Task statement:
The records below hold pictures; please leave those out and retype the rest exactly.

(Web interface edit records)

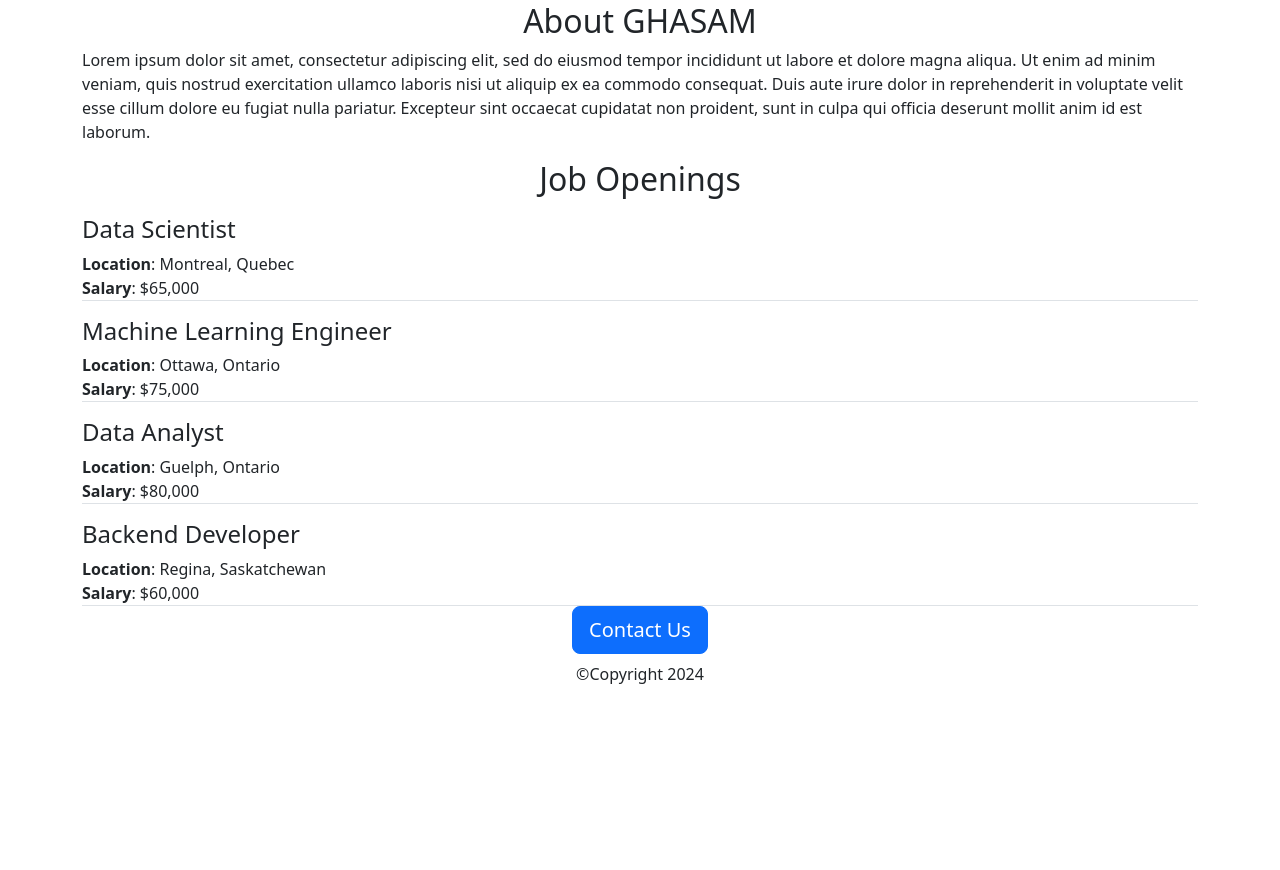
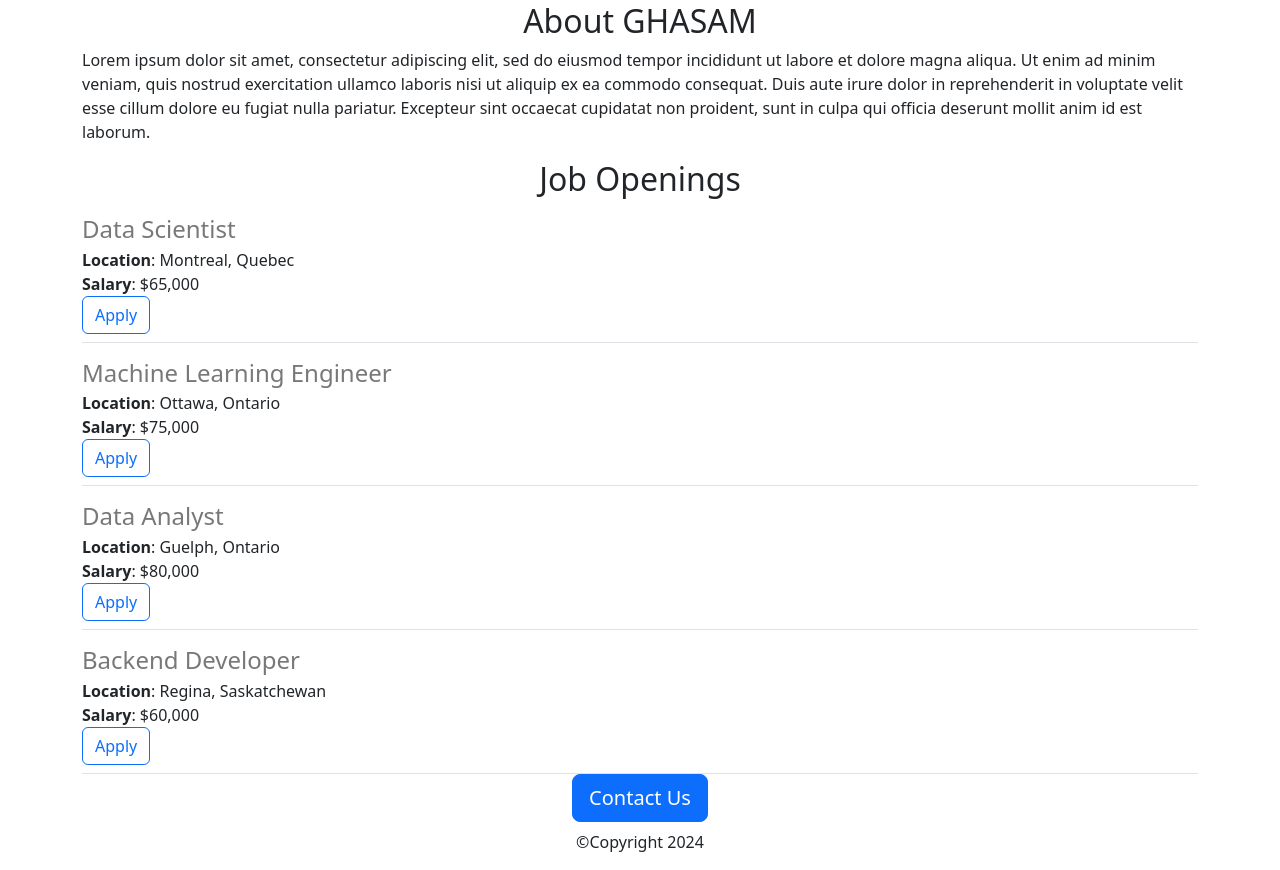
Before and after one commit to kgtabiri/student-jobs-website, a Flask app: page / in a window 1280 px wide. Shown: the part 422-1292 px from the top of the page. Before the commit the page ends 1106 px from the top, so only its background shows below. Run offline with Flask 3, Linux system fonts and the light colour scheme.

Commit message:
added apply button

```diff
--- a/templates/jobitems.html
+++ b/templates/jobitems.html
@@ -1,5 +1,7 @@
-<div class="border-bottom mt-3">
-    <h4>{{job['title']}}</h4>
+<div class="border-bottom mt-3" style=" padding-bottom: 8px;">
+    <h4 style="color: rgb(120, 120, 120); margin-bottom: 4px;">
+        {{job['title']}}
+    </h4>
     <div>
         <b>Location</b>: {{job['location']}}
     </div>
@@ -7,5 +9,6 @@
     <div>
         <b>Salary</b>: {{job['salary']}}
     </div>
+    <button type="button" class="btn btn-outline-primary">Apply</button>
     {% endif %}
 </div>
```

Result of this task:
Before and after one commit to kgtabiri/student-jobs-website, a Flask app: page / in a window 1280 px wide. Shown: the part 422-1292 px from the top of the page. Before the commit the page ends 1106 px from the top, so only its background shows below. Run offline with Flask 3, Linux system fonts and the light colour scheme.

Commit message:
added apply button

```diff
--- a/templates/jobitems.html
+++ b/templates/jobitems.html
@@ -1,5 +1,7 @@
-<div class="border-bottom mt-3">
-    <h4>{{job['title']}}</h4>
+<div class="border-bottom mt-3" style=" padding-bottom: 8px;">
+    <h4 style="color: rgb(120, 120, 120); margin-bottom: 4px;">
+        {{job['title']}}
+    </h4>
     <div>
         <b>Location</b>: {{job['location']}}
     </div>
@@ -7,5 +9,6 @@
     <div>
         <b>Salary</b>: {{job['salary']}}
     </div>
+    <button type="button" class="btn btn-outline-primary">Apply</button>
     {% endif %}
 </div>
```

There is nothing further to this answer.